◆ WHAT YOU HAVE TO DO ◆
Match the word "step". Return each line of the data below where it appears.
::: GIVEN DATA :::
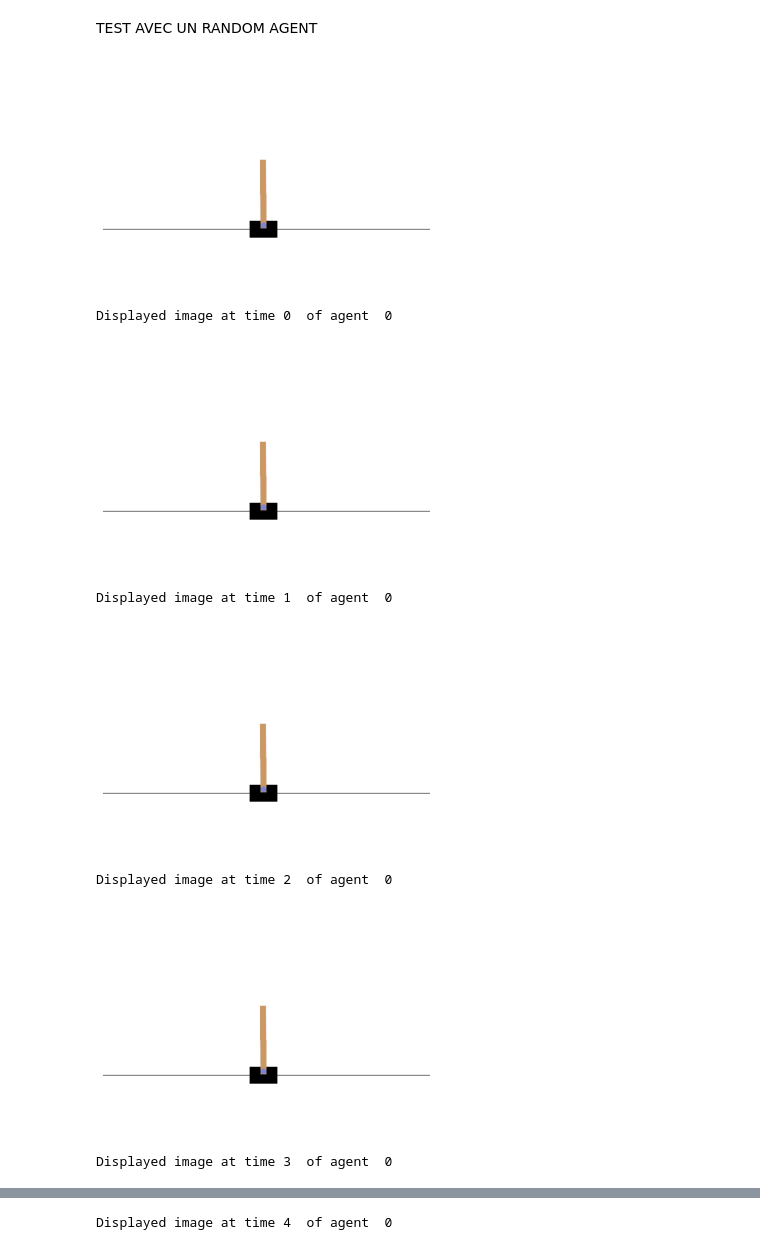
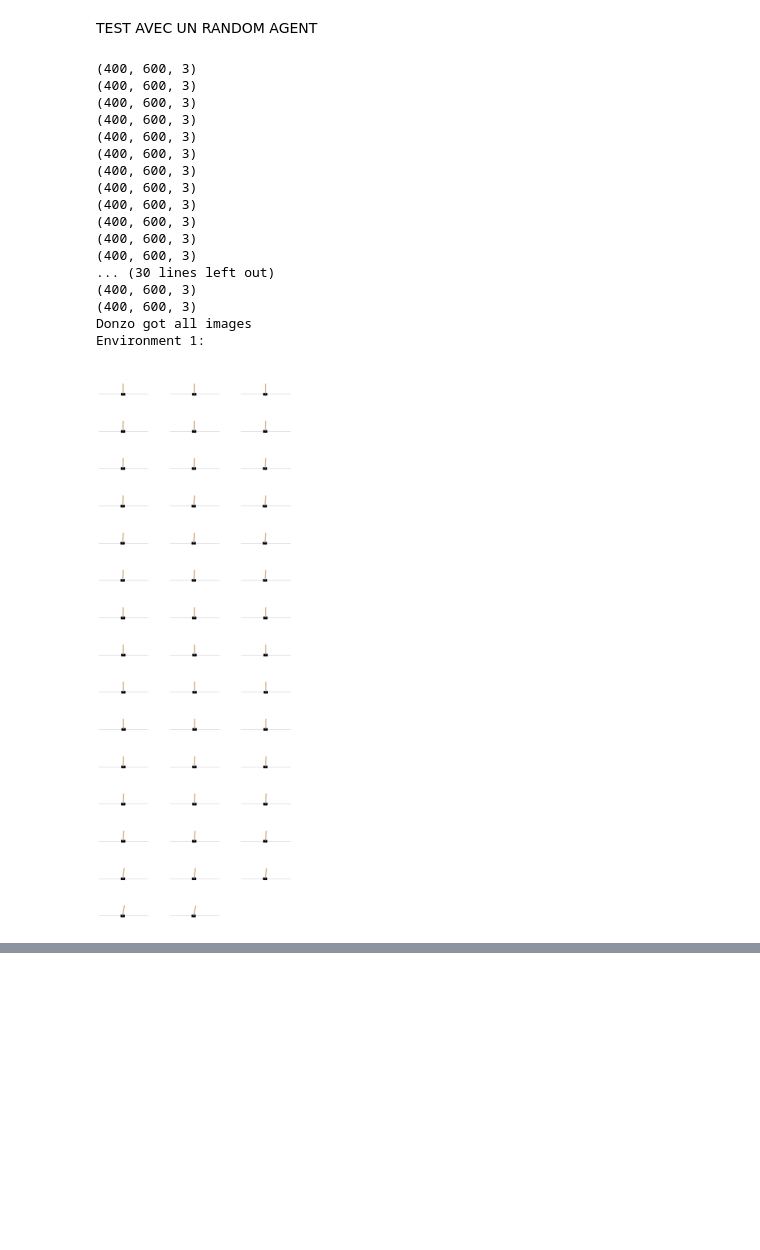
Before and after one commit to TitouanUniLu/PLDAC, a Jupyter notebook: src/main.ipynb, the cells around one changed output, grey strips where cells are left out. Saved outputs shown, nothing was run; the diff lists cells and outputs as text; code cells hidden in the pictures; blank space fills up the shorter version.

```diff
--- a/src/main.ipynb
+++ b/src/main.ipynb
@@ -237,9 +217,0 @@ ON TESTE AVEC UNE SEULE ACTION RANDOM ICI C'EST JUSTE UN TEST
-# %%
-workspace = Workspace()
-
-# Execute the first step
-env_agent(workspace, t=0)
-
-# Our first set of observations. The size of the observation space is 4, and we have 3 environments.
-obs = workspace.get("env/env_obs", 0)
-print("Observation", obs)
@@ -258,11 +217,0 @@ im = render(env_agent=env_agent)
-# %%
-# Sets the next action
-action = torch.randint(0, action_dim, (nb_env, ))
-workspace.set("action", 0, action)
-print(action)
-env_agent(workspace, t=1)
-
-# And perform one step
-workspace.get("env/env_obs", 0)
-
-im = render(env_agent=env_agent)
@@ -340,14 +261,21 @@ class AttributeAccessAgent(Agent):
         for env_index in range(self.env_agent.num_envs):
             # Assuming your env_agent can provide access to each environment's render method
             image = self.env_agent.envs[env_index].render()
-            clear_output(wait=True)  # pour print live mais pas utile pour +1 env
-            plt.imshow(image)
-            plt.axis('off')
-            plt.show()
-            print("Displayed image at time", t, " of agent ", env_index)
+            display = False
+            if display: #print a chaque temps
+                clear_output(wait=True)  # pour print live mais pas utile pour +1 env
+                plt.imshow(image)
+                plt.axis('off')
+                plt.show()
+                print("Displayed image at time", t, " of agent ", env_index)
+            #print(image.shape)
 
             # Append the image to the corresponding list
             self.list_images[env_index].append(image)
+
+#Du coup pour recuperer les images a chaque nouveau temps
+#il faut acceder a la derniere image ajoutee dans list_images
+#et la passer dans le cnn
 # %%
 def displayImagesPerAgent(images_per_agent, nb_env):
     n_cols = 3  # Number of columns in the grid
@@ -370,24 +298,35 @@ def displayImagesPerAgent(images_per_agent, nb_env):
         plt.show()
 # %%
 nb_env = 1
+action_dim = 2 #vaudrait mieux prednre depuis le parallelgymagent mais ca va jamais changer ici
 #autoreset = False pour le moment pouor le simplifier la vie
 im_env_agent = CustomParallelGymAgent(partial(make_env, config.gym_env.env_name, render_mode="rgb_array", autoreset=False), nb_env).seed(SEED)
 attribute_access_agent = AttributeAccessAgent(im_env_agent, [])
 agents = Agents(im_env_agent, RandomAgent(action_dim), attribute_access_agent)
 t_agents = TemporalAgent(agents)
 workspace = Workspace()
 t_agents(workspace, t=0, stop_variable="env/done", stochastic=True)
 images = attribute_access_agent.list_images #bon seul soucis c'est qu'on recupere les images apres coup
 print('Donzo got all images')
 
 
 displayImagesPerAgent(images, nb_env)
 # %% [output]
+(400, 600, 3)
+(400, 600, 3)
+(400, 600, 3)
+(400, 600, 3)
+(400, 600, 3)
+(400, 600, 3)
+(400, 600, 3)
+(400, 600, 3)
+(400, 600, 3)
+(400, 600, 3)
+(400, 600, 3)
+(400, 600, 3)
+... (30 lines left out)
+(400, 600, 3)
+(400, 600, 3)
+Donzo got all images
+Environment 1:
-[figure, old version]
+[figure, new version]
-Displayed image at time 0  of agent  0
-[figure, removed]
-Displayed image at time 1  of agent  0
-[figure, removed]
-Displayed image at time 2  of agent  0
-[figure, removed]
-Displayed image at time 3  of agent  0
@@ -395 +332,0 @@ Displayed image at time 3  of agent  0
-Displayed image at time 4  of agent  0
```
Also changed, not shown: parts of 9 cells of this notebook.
:::
◆ RESPONSE AREA ◆
-# Execute the first step
-# And perform one step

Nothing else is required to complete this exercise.